The silver Waterloo 1815 medals were awarded to Private Richard Greenhalgh, born in Bolton in 1791 and to Private William Greenhalgh, born in Bolton in 1792.

Richard Greenhalgh, who served with the 1st Regiment Dragoon Guards, was severely wounded in several parts of the body, with a sword, during the Battle of Waterloo,one of the most famous battles in British history, in what is now Belgium on June 18,1815.

William Greenhalgh, who served with the Coldstream Guards, was present at eight battles and was in Lieutenant Henry Dawkins’s Company during the Waterloo campaign in 1815.

Now, nearly 200 years later the Waterloo 1815 medals awarded to these Bolton heroes will be auctioned at Spink (correct) in Bloomsbury, London, on Thursday.

Richard Greenhalgh’s medal is expected to sell for between £1,400 and £1,800,while William Greenhalgh’s medal is set to fetch between £1,600 and £2,000.

Richard Greenhalgh was lucky to have survived the Battle of Waterloo as 3,500 British and Allied troops, led by the Duke of Wellington, were killed in the battle and a further 10,200 were wounded.

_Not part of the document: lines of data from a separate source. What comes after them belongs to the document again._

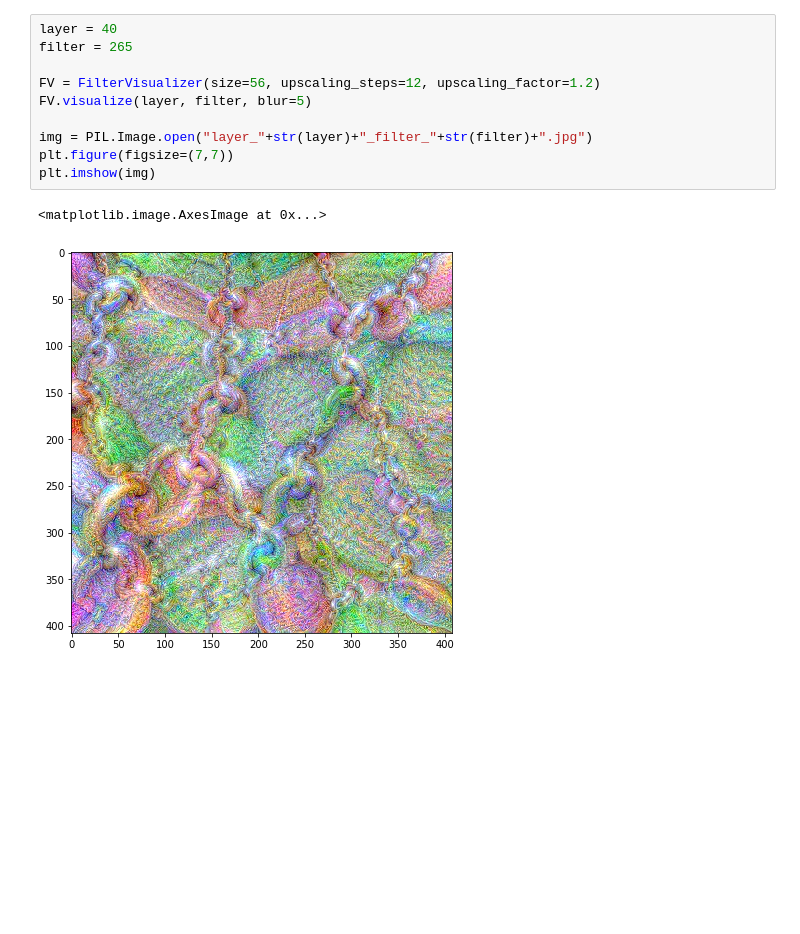
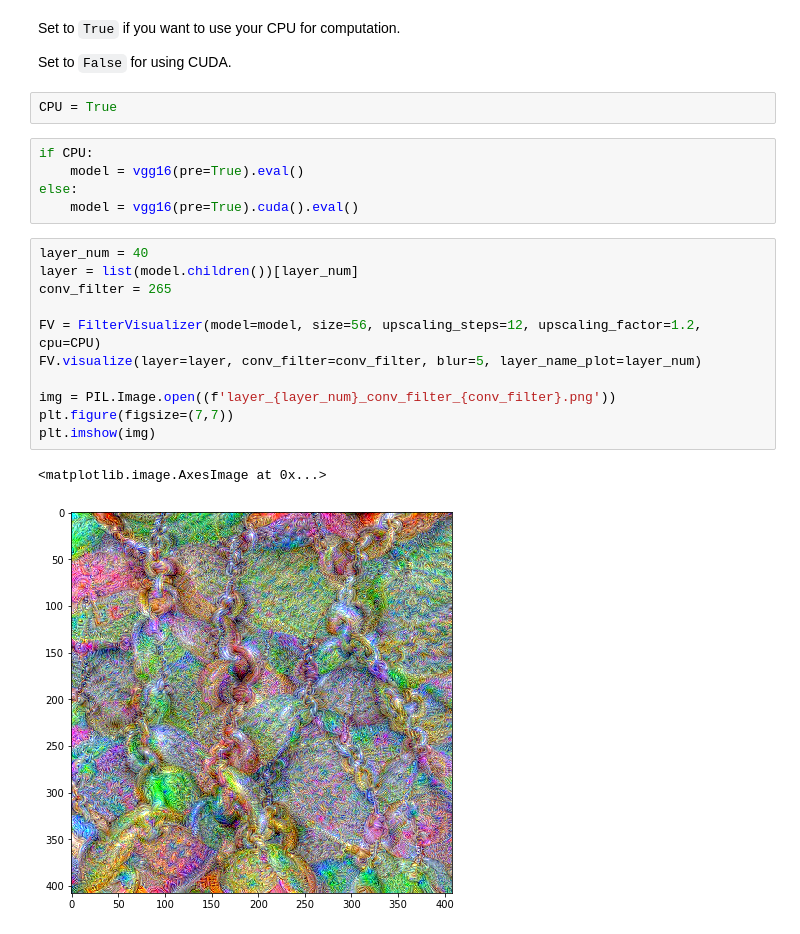
Before and after one commit to fg91/visualizing-cnn-feature-maps, a Jupyter notebook: filter_visualizer.ipynb, the cells around one changed output. Cells and saved outputs as stored; diff of their text form; blank space fills up the shorter version.

Commit message:
unified and centralized "filtervisualizer" code, bugfixes better maintainability

```diff
--- a/filter_visualizer.ipynb
+++ b/filter_visualizer.ipynb
@@ -45,13 +9,25 @@ class FilterVisualizer():
+# %% [markdown]
+Set to `True` if you want to use your CPU for computation.
+
+Set to `False` for using CUDA.
+# %%
+CPU = True
+# %%
+if CPU:
+    model = vgg16(pre=True).eval()
+else:
+    model = vgg16(pre=True).cuda().eval()
 # %%
-layer = 40
-filter = 265
+layer_num = 40
+layer = list(model.children())[layer_num]
+conv_filter = 265
 
-FV = FilterVisualizer(size=56, upscaling_steps=12, upscaling_factor=1.2)
-FV.visualize(layer, filter, blur=5)
+FV = FilterVisualizer(model=model, size=56, upscaling_steps=12, upscaling_factor=1.2, cpu=CPU)
+FV.visualize(layer=layer, conv_filter=conv_filter, blur=5, layer_name_plot=layer_num)
 
-img = PIL.Image.open("layer_"+str(layer)+"_filter_"+str(filter)+".jpg")
+img = PIL.Image.open((f'layer_{layer_num}_conv_filter_{conv_filter}.png'))
 plt.figure(figsize=(7,7))
 plt.imshow(img)
 # %% [output]
 <matplotlib.image.AxesImage at 0x...>
-[figure, old version]
+[figure, new version]
```
Also changed, not shown: parts of 3 cells of this notebook, 2 other files.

And 28,000 French troops, led by Napoleon Bonaparte, were killed or wounded.

Despite the severe wounds he received at Waterloo, Richard Greenhalgh remained in the army for another 17 years and was not discharged until 1832, when he was in his early forties.

William Greenhalgh left the army in 1816, the year after the Battle of Waterloo.

But what happened to Richard and William after their military careers ended — or whether they ever returned to Bolton — is a mystery.

In the 1930s Bolton Wanders had a young Bolton-born full-back named Norman Greenhalgh (1914-1995) on their books.

But whether he was a descendant of Richard or William Greenhalgh is not clear.